With the increasing number of fires occurring in farm buildings, insurance companies are urging constructors to consider resilient design.
“What we would like to do as a group of insurance companies, we would like to have some say in how buildings are built,” said Randy Drysdale, assistant vice-president of loss control and technical development for Farm Mutual Reinsurance, during a presentation at the Canadian Farm Builders Association’s annual conference held recently in Stratford, Ont.
“What we would like to see is resilient design incorporated when a structure is rebuilt. What happens is quite often they are built back almost to the exact same style. If it burned once, what is preventing it from burning again, or what is preventing it from falling down again? If we can increase resilience at the post-disaster reconstruction, we can have an effect on how the buildings are going to survive into the future.”
He said there are a number of areas where things can be improved.
“We want to look at ways we can make barns safer, look at different things we can do when they are built or when they are being fixed after a loss, even if it’s a partial loss or if they are just going to reconstruct a portion of the barn,” explained Drysdale, adding farmers, associations, officials and insurance companies need to work together to minimize damage and loss.

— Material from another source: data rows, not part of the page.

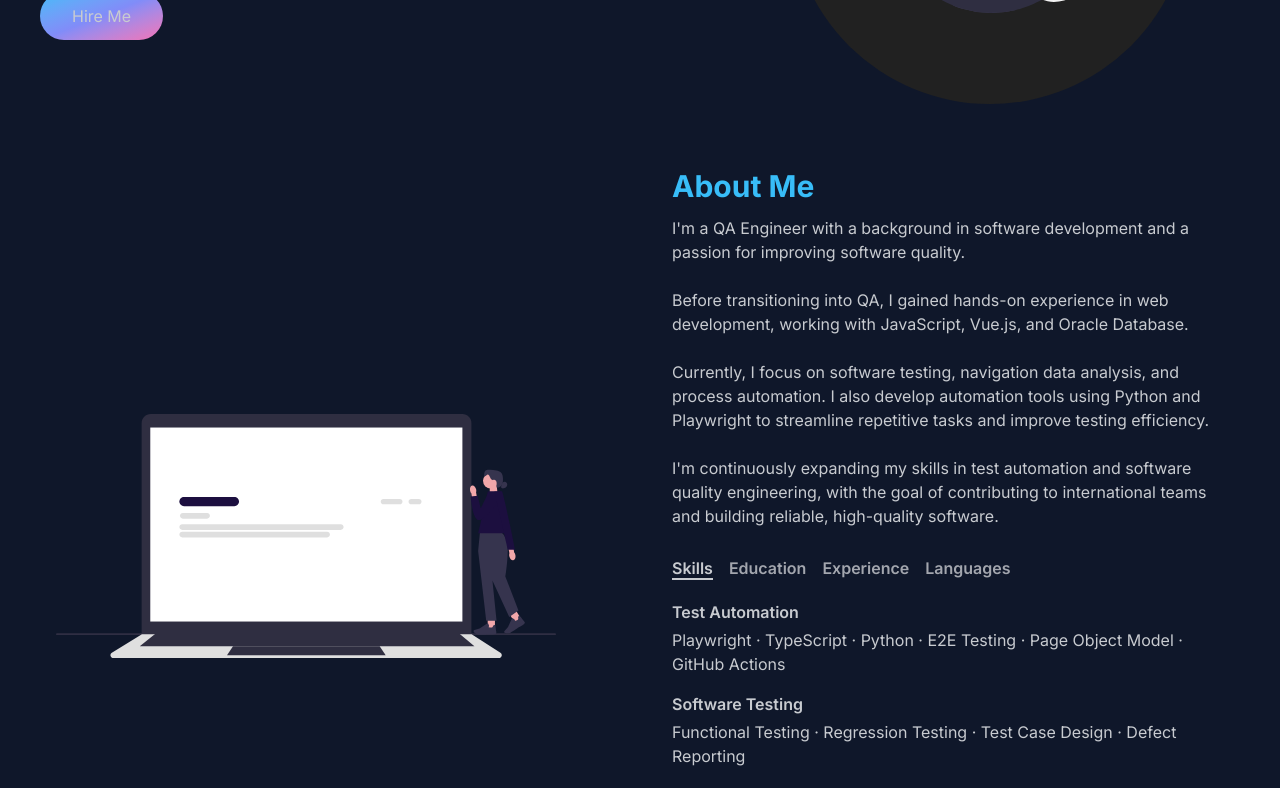
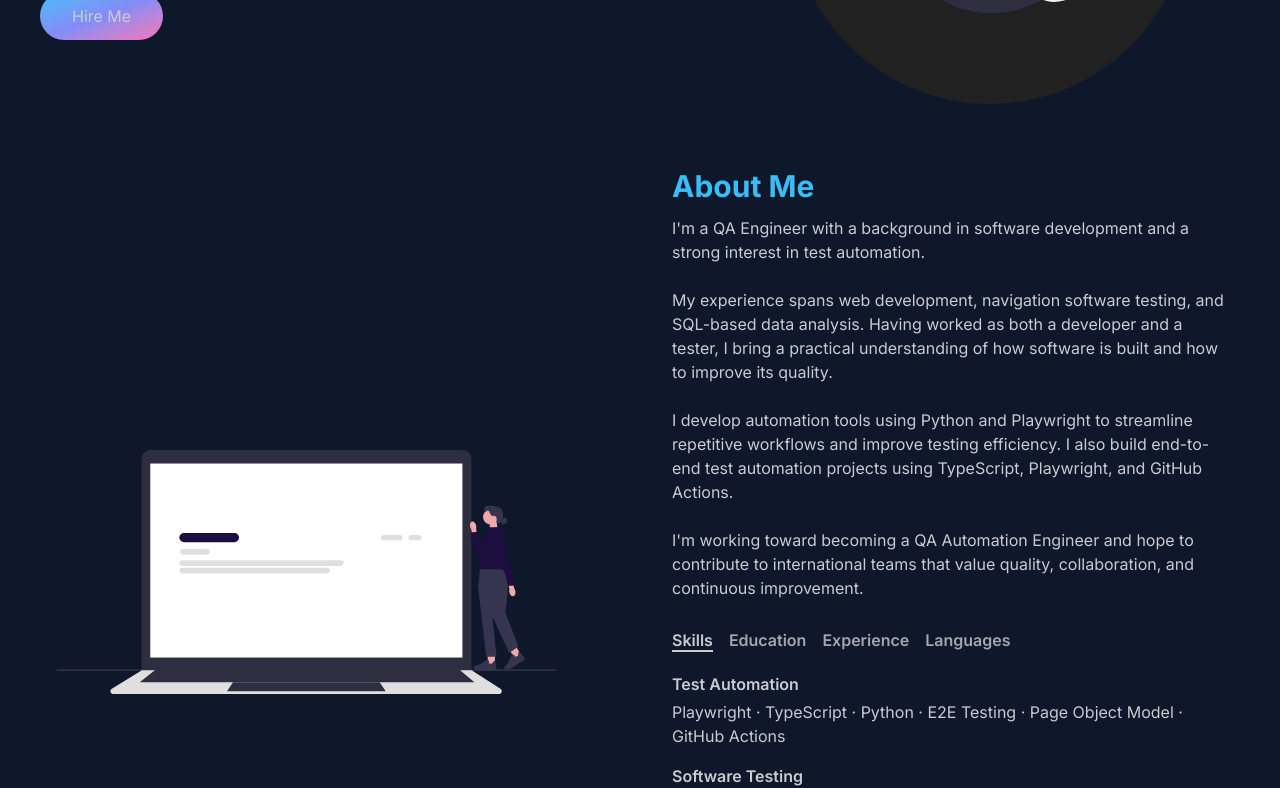
Before and after one commit to jake5007/portfolio_website, a Next.js app: page / in a window 1280 px wide. Shown: the part 461-1249 px from the top of the page. Built offline with nearby package versions, Linux system fonts and the light colour scheme.

Commit message:
content: refresh About Me introduction

```diff
--- a/components/AboutMe.tsx
+++ b/components/AboutMe.tsx
@@ -18,20 +18,24 @@ const AboutMe = () => {
           </h2>
           <p className="mt-3 text-left">
             I'm a QA Engineer with a background in software development and a
-            passion for improving software quality.
+            strong interest in test automation.
             <br />
-            <br /> Before transitioning into QA, I gained hands-on experience in
-            web development, working with JavaScript, Vue.js, and Oracle
-            Database.
             <br />
-            <br /> Currently, I focus on software testing, navigation data
-            analysis, and process automation. I also develop automation tools
-            using Python and Playwright to streamline repetitive tasks and
-            improve testing efficiency.
+            My experience spans web development, navigation software testing,
+            and SQL-based data analysis. Having worked as both a developer and a
+            tester, I bring a practical understanding of how software is built
+            and how to improve its quality.
             <br />
-            <br /> I'm continuously expanding my skills in test automation and
-            software quality engineering, with the goal of contributing to
-            international teams and building reliable, high-quality software.
+            <br />
+            I develop automation tools using Python and Playwright to streamline
+            repetitive workflows and improve testing efficiency. I also build
+            end-to-end test automation projects using TypeScript, Playwright,
+            and GitHub Actions.
+            <br />
+            <br />
+            I'm working toward becoming a QA Automation Engineer and hope to
+            contribute to international teams that value quality,
+            collaboration, and continuous improvement.
           </p>
           <AboutMeTabs />
         </div>
```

“You (builders) should be thinking ‘what can I do that can affect the ability of the structure during the planning stage?’ We’ve gone out to some of the large structures when they are in the construction phase and we’ve talked to farmers about putting in fire separation walls and or fire doors. If you have a $6 million structure and you are spending $10,000 to $20,000 putting in a fire door it shouldn’t be that much of an issue, but we are getting a lot of push back.”
Things to consider include compartmentalization, fire-rated assemblies, fire stops, fire dampers, sprinklers and control devices inside the barns.
“Really the barns are built to burn. They are organized kindling,” Drysdale stated. “There are combustible materials, wood frame, unprotected structures, generally too far away from fire halls to have the fire department make a big difference.”
It’s not just fires, Drysdale pointed out. Extreme weather such as rain, snow and wind also cause damage that can start fires or destroy barns.
“We want to look at ways that we can enhance the ability for a structure to survive losses,” said Drysdale.
“We understand that you can’t change things overnight but we would like to see small incremental steps in how buildings are built so we can start to say to our reinsurers we are making a change on these structures.
“A lot of the mutual companies are really investing in loss prevention because of the number of losses that we are having.”
As an example, he spoke about a large potato barn fire that resulted in a $9-million loss, with most of the damage caused in about an hour. The farmer made substantial changes in designing the new building.
“The policy holder spent a substantial amount of money to go over and above the needs of the building code,” explained Drysdale.
“I know it’s going to add to the cost of the building but eventually you have to look and say farm buildings have the potential to burn and could maybe become uninsurable in the future. I’m not saying they are going to be but if there are enough fires it starts getting to the point where it is too expensive to buy insurance. Our reinsurance costs are going up on a yearly basis and they are going up by a substantial amount.”
The policy holder for the potato barn incorporated many resilient elements into the design of the new facility.
“When he rebuilt, the farmer put fire doors throughout the entire building, he did a fireproof room for the battery charged equipment, he put up tilt-up concrete panels, he’s got a 30-foot ceiling there now. He also went with a double truss system and he put hurricane straps on all the trusses,” said Drysdale.
He added there are a few products on the market that may be able to minimize the spread of fire in barns, including a Haven fire suppression safety device.
“It will put out a fire in a building area 16-feet-by-16-feet,” explained Drysdale.
“It sits up in the rafters. What we’re going to start recommending is in all mechanical and electrical rooms of agricultural buildings, we’re going to say they should be installing these. We’re not going to make it mandatory at this point but we’re going to start talking about this and we’re going to promote it. If we can stop that fire in that mechanical room, we can save all the animals, we can save all the buildings, we can save all the losses that occur. There is nobody that makes money on an insurance claim.”
There is also a company that specializes in fire prevention systems which installs extinguishers in the attic connected with controllers that can flood the entire attic with extinguishant.
“That’s the weak point in the barn so that’s another option for the future,” Drysdale noted.
“There is also a sprinkler system that goes into a heated little room. It’s about the cost of a generator and you can flood the entire building with a soap and water solution right to the rafters.”